We hear a lot about ad blocking and ad fraud, but surprisingly little about data leakage, the underlying problem that feeds both. What is data leakage, anyway?
Sophia Cope at NAA: Data leakage is the collection and monetization of an online publisher’s audience data by a third party without the publisher’s knowledge and consent.
John McDermott at Digiday: Data leakage typically occurs when a brand, agency or ad tech company collects data about a website’s audience and subsequently uses that data without the initial publisher’s permission.
Note that these definitions include nothing about user permission. That’s a separate issue. Data leakage is a publisher/third-party problem, not a publisher/user problem. Both definitions are based on publisher permission.
That’s a good start. But “permission” is hard. The reality is that publishers often don’t understand all of the third-party resources on their own sites. And to make things worse, third parties bring along other third parties … with the result being that pages can end up with 50-70 third-party pixels, scripts, and iframes. (There’s even a zone on the Lumascape devoted to services that a publisher can use to figure out what other services they’re using.)

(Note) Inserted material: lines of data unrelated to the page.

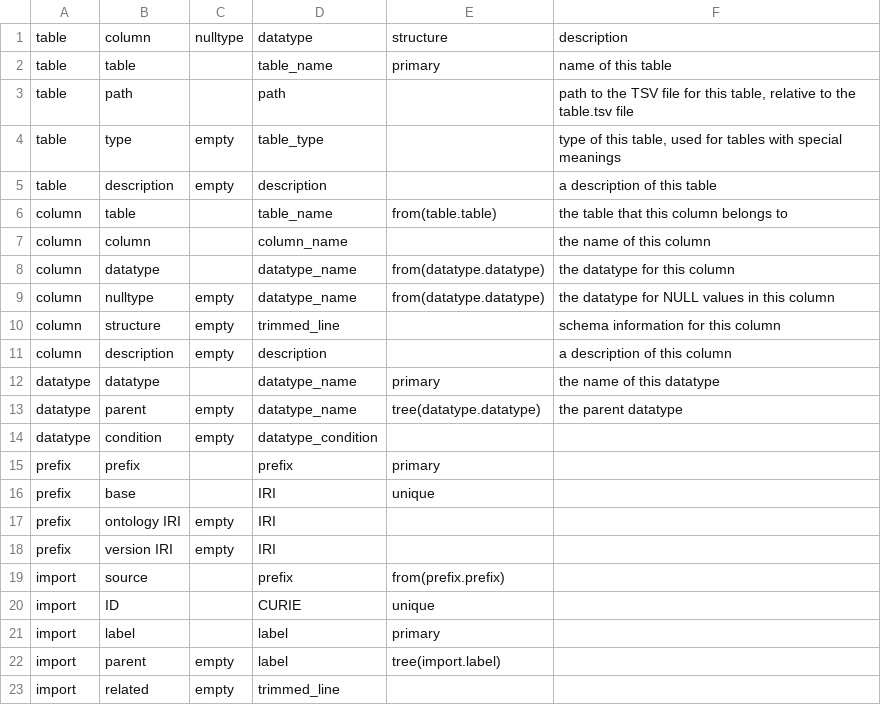
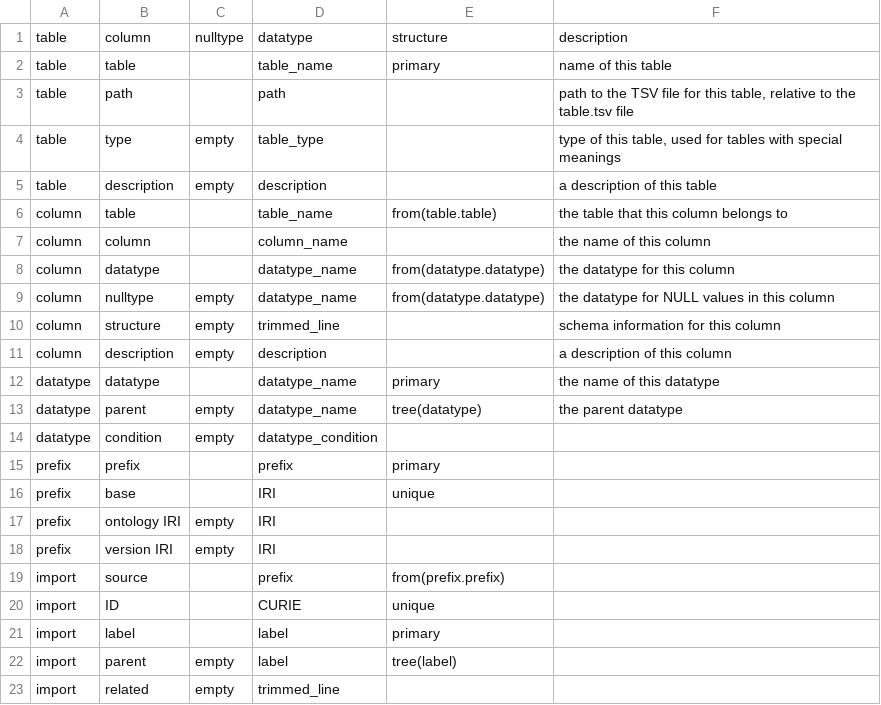
Before and after one commit to jamesaoverton/cmi-pb-terminology, a TSV file: src/column.tsv, drawn as a sheet.

Commit message:
record tree dependencies while creating schema, implicitly create a unique index on the child column associated with tree(child) if one hasn't already been specified; raise an error if a table is defined to have cyclical tree dependencies

```diff
--- a/src/column.tsv
+++ b/src/column.tsv
@@ -12,3 +12,3 @@ column	description	empty	description		a description of this column
 datatype	datatype		datatype_name	primary	the name of this datatype
-datatype	parent	empty	datatype_name	tree(datatype.datatype)	the parent datatype
+datatype	parent	empty	datatype_name	tree(datatype)	the parent datatype
 datatype	condition	empty	datatype_condition		
@@ -21,3 +21,3 @@ import	ID		CURIE	unique
 import	label		label	primary	
-import	parent	empty	label	tree(import.label)	
+import	parent	empty	label	tree(label)	
 import	related	empty	trimmed_line		
```
Also changed, not shown: 2 other files.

Every one of those third parties comes with some kind of contractual “permission.” All of those permissions, though, are expressed in complex contracts. Even if a publisher can afford to comprehend the terms of one contract, the set of resources on a page can introduce unwanted data transfers working in combination. And the combinations of technology and contracts change faster than anyone can evaluate them.
Learning from security software
It’s inadvisable for security companies to call malware “malware” when the malware developer has a lawyer. The solution has been to come up with a new category name, Potentially Unwanted Programs (PUPs). The definition is based on whether the software works against the user’s interests, not on whether the user has clicked on “I agree” after not reading a complex, deceptive contract.
Labeling programs as PUPs is a small win. It is possible to define a problem in terms of interests and norms, not in terms of what someone has “agreed” to. We will be able to have a more productive discussion of the data leakage problem if we can shift the definition from one based on “permission” to one based on publisher interests and business norms. Remember: Data leakage is not a problem about user permission (which is another story). Instead, user norms and expectations can be a helpful way to establish the definition of data leakage.
So here’s a new definition:
Data leakage is collection or transfer of publisher audience data in a manner that violates the norms and expectations of the members of the audience.
Why is it important to clearly define data leakage? Because we still have trouble collecting data on it, and to do so, we need to know what to measure. We don’t know how much of the ongoing problem that newspapers have with building online ad revenue is attributable to data leakage.
In order to measure data leakage, we have to define it based on a reasonable standard, not on a mess of contracts that results in publishers unknowingly “agreeing” to practices that work against their interests.
Finding data leakage
We can look for leaks at the top of the pipe and at the bottom:
Bad bots visiting good sites: Fraudulent ad inventory gains value from associated user data, which is why even the best-run sites still get some fraudbot traffic. Bots are collecting cookies on legit sites, then showing up as valuable “users” on fraud sites. If your site has a small bot problem, then any advertiser paying to reach your users on other sites will have a big bot problem.
Good audiences available in bad places: We don’t have access to the “user data chop shops” that sit between legit publishers and sales of targeted impressions based on publisher data. But we can look at demand-side platforms to find out where valuable impressions are showing up, and measure the impact of anti-data-leakage tests.
Data leakage is an important issue that must be better understood and addressed.We can’t deal with ad blocking, ad fraud, and low ad revenue without understanding the data leakage problem. The good news is that data leakage is measurable, if we work it from the legit publisher end and the questionable inventory end.
Don Marti (@dmarti) is a contributor of code and documentation to the aloodo.org project, a low-friction way for sites and brands to reclaim the value of online advertising from fraud and ad blocking. He serves as a strategic advisor for Mozilla, and is the former editor of Linux Journal. Don is the subject of an out-of-date Wikipedia article which he will not edit himself, but wishes that someone would.